Pearkes has been working on the ATLAS experiment for about seven years, starting as an undergraduate. Part of her research has focused on a new section of the detector’s innermost tracker, currently being assembled at nearby SLAC National Accelerator Laboratory.
In addition to her research, Pearkes spent the last few months brainstorming, designing and assembling an art project she calls the “Disco-tracker” for a class at Stanford’s Hasso Plattner Institute of Design.
The class is meant to give PhD students from various disciplines experience using principles of design thinking, a problem-solving process that centers the needs and aims of an audience in developing solutions through creative thinking, prototyping and testing.
“I kind of signed up for it on a whim,” Pearkes says. “The idea was to push your boundaries in terms of creative thinking about your research.”
With classmates, Pearkes brainstormed ideas for a project related to the ATLAS experiment. Possible ideas ranged from the educational—such as persuading a student to pursue a PhD and explaining the ATLAS detector to a non-scientist—to the more fantastical—such as designing a cult centered on the Higgs boson.
When Pearkes explained the ATLAS inner tracker to her classmates, she described it as a giant cylindrical disco ball. Thus the idea for a “Disco-tracker” art installation was born.
“We ranked those [ideas] from what was most fun for the world to what was least fun for the world, and the giant disco ball won out,” Pearkes says.
The real ATLAS inner tracker, which will lie at the center of the 7,000-ton ATLAS detector, is more than 6 feet high and 20 feet long. It is made up of multiple layers of concentric cylinders with silicon sensors, which are the very first part of ATLAS to actually “see” particles produced during collisions.
For her art project, Pearkes built three cylinders with wooden hoops and rods and arranged them in concentric layers. The outer tube is big enough that Pearkes can stand inside of it.
To represent the silicon sensors, Pearkes hand-glued to the Disco-tracker 822 2-inch mirrors.
Pearkes, who does most of her work on a computer these days, says the project foiled her previous efforts to get out of such activities. Part of the assembly for the real detector at SLAC involves gluing sensors to the new pieces of the inner tracker. “I really did my best to avoid working in the cleanroom during my PhD and to avoid doing any of the glue work,” she says.
To represent the tracks that particles leave when they are detected by sensors in the inner tracker, Pearkes strung electroluminescent wire through the gaps between the mirrors.
In the dark, the finished model looks like a contained firework, with glowing, multicolored wires stretching in all directions.
“Once I started getting to the end,” Pearkes says, “I was like, ‘This is pretty cool, there might be a wider audience that’s interested in it.”
In addition to presenting the Disco-tracker at a class exhibition, Pearkes also shared her work on Twitter, where it attracted attention from across the physics community. “In general, the response was very positive,” she says.
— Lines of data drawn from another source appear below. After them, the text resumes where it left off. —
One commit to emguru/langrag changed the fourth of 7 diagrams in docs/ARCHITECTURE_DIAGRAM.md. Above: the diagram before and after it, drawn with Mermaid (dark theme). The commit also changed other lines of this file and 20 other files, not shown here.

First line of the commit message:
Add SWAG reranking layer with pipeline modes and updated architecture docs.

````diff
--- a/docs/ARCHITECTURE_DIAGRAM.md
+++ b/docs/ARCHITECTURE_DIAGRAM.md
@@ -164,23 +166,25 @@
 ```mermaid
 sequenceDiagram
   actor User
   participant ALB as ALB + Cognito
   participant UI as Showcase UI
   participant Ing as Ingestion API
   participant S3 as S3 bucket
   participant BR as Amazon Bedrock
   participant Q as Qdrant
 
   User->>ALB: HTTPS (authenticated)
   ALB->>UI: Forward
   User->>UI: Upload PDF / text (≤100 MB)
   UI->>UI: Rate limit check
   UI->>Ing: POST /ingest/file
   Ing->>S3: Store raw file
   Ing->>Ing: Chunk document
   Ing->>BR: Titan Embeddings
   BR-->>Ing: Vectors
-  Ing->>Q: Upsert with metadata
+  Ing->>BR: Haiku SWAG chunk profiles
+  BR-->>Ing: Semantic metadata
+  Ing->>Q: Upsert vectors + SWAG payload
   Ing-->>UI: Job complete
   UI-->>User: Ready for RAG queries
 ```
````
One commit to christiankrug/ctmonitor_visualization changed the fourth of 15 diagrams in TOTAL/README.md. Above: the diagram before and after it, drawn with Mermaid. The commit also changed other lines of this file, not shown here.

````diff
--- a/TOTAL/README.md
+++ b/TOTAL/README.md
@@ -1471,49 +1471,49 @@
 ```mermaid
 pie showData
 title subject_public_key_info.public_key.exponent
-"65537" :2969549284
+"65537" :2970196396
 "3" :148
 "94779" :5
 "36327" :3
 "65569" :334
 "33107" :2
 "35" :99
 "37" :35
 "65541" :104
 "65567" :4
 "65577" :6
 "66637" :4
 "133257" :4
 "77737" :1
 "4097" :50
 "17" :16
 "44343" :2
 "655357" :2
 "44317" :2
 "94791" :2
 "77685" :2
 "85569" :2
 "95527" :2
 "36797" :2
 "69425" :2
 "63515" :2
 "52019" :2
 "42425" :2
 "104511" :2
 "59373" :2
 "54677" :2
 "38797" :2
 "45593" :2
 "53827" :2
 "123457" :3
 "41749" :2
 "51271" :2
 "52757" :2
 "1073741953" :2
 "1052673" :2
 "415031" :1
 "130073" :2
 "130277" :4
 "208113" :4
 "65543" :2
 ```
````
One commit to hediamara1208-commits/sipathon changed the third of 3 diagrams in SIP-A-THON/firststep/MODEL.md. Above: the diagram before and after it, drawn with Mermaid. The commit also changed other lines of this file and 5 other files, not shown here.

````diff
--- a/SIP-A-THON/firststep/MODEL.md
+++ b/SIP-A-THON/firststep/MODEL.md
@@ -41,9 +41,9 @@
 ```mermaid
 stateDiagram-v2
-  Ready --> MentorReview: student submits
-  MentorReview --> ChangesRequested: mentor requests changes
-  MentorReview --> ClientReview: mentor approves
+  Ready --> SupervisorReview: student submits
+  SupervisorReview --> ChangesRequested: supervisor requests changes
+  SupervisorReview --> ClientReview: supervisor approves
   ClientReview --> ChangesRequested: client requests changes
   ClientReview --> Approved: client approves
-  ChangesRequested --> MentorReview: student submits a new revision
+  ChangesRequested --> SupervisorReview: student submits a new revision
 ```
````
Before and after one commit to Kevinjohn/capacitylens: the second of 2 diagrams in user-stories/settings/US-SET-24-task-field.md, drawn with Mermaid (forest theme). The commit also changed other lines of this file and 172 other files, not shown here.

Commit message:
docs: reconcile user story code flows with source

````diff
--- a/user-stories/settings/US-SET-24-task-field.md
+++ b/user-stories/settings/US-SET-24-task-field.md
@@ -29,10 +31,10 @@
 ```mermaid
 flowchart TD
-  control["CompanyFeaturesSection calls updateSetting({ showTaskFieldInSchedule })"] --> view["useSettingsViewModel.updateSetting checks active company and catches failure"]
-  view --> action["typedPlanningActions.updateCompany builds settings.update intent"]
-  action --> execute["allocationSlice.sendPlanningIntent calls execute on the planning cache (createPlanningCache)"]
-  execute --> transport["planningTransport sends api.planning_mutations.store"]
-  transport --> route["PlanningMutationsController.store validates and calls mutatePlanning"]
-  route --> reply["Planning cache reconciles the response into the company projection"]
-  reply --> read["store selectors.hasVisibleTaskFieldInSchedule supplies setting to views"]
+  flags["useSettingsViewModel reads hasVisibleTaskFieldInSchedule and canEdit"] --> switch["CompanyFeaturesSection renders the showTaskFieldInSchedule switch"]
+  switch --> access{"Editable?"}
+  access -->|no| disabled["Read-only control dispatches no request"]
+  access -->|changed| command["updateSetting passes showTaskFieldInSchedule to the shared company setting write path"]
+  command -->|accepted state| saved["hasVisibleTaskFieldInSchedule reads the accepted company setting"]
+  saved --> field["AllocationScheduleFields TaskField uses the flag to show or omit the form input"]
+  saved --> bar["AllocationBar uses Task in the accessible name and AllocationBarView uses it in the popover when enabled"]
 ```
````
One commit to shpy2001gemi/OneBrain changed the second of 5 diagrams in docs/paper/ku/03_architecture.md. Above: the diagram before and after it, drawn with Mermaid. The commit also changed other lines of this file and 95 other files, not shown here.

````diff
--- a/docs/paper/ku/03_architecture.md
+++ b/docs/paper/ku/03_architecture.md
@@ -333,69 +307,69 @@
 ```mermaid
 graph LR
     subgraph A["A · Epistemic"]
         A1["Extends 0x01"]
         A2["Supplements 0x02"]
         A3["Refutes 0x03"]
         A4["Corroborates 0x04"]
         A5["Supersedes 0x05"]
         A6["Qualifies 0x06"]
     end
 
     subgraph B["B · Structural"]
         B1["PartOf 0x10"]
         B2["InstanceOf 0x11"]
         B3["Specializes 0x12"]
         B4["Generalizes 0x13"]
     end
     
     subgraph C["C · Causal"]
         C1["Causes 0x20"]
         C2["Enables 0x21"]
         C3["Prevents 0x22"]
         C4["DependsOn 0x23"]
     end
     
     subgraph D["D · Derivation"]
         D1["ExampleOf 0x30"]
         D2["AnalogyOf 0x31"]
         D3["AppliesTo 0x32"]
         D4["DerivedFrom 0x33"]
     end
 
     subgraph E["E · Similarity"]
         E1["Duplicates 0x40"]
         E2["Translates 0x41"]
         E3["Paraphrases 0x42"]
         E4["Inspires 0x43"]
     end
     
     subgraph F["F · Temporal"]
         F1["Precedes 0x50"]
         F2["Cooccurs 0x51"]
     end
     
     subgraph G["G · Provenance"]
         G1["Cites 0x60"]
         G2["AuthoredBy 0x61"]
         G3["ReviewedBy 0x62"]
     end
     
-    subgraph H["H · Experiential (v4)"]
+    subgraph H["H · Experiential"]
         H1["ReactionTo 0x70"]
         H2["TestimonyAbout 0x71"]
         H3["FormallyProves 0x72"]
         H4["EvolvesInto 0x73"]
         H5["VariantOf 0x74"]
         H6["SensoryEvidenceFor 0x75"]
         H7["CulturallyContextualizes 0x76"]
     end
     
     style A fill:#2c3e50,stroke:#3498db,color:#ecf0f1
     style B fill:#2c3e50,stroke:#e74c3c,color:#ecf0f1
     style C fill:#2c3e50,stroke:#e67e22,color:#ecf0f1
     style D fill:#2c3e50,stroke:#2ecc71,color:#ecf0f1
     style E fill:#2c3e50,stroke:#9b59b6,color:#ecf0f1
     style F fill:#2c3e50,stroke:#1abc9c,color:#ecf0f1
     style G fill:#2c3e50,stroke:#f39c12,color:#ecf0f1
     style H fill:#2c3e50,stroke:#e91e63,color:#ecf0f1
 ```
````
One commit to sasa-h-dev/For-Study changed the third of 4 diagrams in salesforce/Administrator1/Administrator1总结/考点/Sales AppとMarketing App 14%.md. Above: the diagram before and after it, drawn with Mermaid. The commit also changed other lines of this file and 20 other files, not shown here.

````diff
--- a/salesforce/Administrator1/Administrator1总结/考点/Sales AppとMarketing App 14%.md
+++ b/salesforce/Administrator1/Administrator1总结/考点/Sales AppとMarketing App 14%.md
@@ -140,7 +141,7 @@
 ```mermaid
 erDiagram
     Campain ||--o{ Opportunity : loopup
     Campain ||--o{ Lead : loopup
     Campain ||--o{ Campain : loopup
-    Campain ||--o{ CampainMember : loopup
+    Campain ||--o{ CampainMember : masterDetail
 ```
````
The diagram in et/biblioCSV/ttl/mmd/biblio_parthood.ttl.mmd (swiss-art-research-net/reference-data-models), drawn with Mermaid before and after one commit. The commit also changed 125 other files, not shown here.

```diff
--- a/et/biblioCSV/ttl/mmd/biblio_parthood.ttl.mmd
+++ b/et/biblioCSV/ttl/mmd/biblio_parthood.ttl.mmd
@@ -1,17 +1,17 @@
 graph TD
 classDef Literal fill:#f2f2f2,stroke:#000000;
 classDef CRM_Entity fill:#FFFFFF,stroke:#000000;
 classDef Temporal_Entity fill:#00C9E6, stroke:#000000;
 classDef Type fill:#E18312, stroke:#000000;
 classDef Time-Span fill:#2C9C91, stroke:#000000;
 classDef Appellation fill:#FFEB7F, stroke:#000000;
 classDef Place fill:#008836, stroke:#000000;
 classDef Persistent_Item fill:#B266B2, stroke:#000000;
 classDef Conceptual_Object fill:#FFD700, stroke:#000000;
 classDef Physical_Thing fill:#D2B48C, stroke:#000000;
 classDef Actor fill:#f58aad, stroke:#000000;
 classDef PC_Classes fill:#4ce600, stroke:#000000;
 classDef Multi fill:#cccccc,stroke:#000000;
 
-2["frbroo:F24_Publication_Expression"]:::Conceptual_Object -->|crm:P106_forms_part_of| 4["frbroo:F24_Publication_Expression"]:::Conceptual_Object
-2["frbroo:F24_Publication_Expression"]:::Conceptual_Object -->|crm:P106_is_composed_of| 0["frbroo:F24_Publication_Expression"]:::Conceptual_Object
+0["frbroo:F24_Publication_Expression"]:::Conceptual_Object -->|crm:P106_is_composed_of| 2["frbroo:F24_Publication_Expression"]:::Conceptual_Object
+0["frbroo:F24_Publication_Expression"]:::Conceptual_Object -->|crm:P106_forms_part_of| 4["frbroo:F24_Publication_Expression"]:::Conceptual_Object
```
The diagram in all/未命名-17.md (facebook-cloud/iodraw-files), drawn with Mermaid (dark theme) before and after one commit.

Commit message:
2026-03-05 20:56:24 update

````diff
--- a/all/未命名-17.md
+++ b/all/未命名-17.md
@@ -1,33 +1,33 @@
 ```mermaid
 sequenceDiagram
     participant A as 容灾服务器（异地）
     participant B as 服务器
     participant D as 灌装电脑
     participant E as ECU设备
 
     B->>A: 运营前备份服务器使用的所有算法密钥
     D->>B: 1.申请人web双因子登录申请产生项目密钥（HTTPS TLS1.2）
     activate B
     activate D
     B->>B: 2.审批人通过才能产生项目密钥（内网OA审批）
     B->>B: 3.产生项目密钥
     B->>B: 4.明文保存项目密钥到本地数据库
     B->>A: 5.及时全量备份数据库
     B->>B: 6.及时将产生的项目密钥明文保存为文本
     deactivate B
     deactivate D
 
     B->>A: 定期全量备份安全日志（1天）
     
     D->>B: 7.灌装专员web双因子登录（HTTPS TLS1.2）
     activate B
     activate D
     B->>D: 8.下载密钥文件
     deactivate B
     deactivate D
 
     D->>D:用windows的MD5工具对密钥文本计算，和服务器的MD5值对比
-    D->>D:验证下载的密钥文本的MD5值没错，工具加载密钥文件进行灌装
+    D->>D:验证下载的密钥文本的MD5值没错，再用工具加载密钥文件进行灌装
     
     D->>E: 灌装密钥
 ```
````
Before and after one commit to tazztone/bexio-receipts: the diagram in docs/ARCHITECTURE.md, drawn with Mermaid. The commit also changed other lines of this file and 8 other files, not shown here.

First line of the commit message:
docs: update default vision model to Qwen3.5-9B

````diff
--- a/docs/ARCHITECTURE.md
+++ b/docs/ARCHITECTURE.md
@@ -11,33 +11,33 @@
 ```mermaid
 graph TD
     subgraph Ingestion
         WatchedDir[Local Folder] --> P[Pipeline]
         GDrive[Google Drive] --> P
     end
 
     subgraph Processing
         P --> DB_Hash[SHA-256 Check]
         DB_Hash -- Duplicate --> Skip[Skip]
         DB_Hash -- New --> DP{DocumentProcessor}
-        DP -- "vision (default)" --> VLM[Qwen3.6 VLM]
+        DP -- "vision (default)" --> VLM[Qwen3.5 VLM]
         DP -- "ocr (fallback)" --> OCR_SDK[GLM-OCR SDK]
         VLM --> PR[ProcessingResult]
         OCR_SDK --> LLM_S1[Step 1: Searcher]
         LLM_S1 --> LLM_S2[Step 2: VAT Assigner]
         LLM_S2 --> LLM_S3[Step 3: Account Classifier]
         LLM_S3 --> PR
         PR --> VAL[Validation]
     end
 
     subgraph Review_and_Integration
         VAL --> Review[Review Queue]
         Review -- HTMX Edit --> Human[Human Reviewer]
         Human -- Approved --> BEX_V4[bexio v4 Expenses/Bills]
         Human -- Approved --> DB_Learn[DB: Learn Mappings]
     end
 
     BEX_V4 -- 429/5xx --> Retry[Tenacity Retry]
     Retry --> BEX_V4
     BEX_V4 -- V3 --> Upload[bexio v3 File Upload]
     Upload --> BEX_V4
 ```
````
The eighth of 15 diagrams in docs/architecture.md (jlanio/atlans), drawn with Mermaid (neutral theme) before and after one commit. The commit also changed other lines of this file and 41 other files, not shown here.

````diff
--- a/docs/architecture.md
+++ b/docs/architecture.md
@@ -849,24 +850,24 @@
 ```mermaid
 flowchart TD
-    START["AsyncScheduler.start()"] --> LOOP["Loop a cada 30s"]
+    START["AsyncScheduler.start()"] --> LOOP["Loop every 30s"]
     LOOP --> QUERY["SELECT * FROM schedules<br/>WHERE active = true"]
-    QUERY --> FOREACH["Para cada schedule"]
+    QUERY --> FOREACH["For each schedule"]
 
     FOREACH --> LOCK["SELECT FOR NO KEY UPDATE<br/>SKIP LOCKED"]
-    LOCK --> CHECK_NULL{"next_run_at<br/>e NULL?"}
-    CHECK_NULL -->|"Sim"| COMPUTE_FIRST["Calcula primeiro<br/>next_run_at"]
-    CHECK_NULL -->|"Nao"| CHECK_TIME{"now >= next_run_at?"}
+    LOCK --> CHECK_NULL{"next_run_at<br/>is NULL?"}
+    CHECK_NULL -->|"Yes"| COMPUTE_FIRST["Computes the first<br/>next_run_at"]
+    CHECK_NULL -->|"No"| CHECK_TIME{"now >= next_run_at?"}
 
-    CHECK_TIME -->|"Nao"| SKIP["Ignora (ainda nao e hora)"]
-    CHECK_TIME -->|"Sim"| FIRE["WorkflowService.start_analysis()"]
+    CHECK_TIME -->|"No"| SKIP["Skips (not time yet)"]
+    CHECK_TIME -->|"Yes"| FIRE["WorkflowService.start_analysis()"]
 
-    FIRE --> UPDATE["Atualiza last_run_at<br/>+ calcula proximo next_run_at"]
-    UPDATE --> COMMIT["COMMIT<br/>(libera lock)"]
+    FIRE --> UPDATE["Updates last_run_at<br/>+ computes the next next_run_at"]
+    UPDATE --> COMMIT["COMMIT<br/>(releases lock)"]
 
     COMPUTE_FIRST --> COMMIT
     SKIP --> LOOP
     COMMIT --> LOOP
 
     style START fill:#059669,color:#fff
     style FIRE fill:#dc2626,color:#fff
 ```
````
Pearkes’ advisor at Stanford, Caterina Vernieri, says she is impressed with Pearkes’ creativity. “The first message of this art piece is to educate people in a nice way how tracker detectors work and what we’re building here at SLAC,” she says. “And then the fact that it does that so beautifully—it actually shows that you can make something beautiful out of something ordinary.”
Vernieri says the project fits well with Pearkes’ interest in communicating with the public. “I didn’t see the art coming, but I’m not surprised about her dedication to outreach. She’s keen on finding new ways of explaining our research to those who are not experts.”
As for future physics-inspired art projects, Pearkes has a few ideas.
“My next plan is to make some earrings related to the particular process that I study,” she says. “But that’s a lot smaller and a bit less time intensive” than the Disco-tracker.
Whatever she works on next, Pearkes says she will take with her the new ways of thinking about and approaching research the class exposed her to. “One of the things that I learned from this course is not to shoot ideas down right away,” she says. “I consider myself a very practical person… but one of the key points was that when you want to be creative, it’s really important to put all of your practical feelings away for a bit and be open to new ideas. I’ve been trying to apply that outside of the course and in my own research.”